15 Mar

I’ve been waiting to have time to chat with my book club about Keefe’s Say Nothing since I finished it and absolutely loved it. Luckily, that time finally came last week!

We started with a little background about the author. Keefe is a staff writer for the New Yorker based in Boston. He has Irish roots but his interest in the Troubles steamed from the obituary of Dolours Price he read. When he started researching the Troubles and speaking with the people involved, he found that being an American branded him as an outsider and gave him more access to the players because he wasn’t considered British or Irish and thus wasn’t trying to get information for the other side. We felt he portrayed the characters in a very fair way without taking strong sides. It was to a point that you felt almost OK with the actions both sides took and it took a minute to step back and realize those actions were murder or imprisonment. You were able to reconcile the IRA’s crimes because the British were doing equally horrible things. Since the British were representing the government, they had power and those with power get to narrate what is good and bad. Being an outsider lets Keefe tell this story with less of an agenda. We did feel that he felt a bit upset that Gerry Adams wouldn’t speak with him. He seemed to share this sentiment with IRA members who felt that Adams had turned his back on everyone when he denied his part in the IRA. I’m secretly hoping for a Gerry Adams Belfast Project tape but I know it’s a long shot.

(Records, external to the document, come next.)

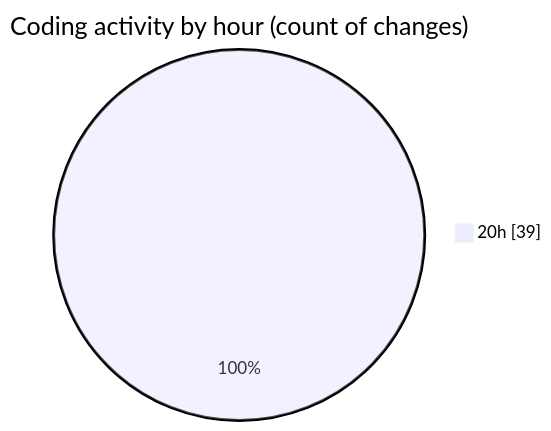
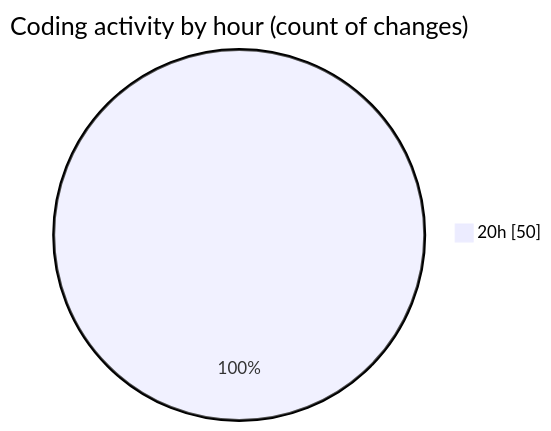
The second of 2 diagrams in 2025-05-08/date/README.md (Netris89/code-tracking), drawn with Mermaid before and after one commit. The commit also changed other lines of this file and 1 other file, not shown here.

````diff
--- a/2025-05-08/date/README.md
+++ b/2025-05-08/date/README.md
@@ -32,5 +32,5 @@
 ```mermaid
 pie showData
 title Coding activity by hour (count of changes)
-"20h" : 39
+"20h" : 50
 ```
````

One of the reasons cited for the betrayal of Adams is that he went against the sense of absolutism that the IRA had. The only solution they would accept was their independence from Britain and joining the Republic. Adam’s role in the Good Friday Agreement was a concession and thus he went against the IRA. Other ideas permeated the story, especially silence when lent itself to the title as well. Keeping quiet about something traumatic comes up often in references to Irish culture. One reader had read from an anthropologist that this sense of secrecy stems from large families living in small spaces. Household peace was easier to maintain if certain things weren’t discussed. This prevalence made it a part of the national culture. I’m not sure how true I think that is, but it’s an interesting idea and it’s easy to see it played out in the book, especially in the case of Jean McConville. Many of us were confused why McConville’s story was used to bookend the book. While a dark part of the IRA’s operations, they didn’t disappear a large number of people. We had various reasons for thinking Keefe did this. Partially it might have been because of the role her murder played in the release of the Boston College tapes. It seemed odd at first how willing some of the confessors were to tell their stories, knowing that they had families who were going to have to live with the truth after they were gone. That’s how badly they needed healing from what they’d lived through.

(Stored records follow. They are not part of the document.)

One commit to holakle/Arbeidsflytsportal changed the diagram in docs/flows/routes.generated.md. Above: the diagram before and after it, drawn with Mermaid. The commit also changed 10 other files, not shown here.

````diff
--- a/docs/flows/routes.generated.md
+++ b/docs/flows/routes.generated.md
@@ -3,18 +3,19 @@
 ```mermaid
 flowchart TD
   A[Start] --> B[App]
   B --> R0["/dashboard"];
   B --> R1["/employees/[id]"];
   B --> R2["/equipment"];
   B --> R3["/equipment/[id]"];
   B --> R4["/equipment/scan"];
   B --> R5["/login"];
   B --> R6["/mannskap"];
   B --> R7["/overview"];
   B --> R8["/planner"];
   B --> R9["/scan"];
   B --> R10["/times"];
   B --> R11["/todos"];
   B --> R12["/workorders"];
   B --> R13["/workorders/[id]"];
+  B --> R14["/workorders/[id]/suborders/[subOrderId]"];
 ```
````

We had some personal anecdotes to share as well. One reader grew up in a strongly Irish family and remembers praying for the hunger strikers at Thanksgiving dinner. The book touched on the IRA support in America but I hadn’t thought of it being in my area so that was eye-opening. Someone recommended a movie about Bobby Sands called Hunger starring Michael Fassbender. Another shared a YouTube video of Seamus Heaney reading a poem he wrote about the Troubles which inspired Keefe’s title.

As always, it was a great discussion. I only hope I finish the book for our next meeting before the date. Until then, write on.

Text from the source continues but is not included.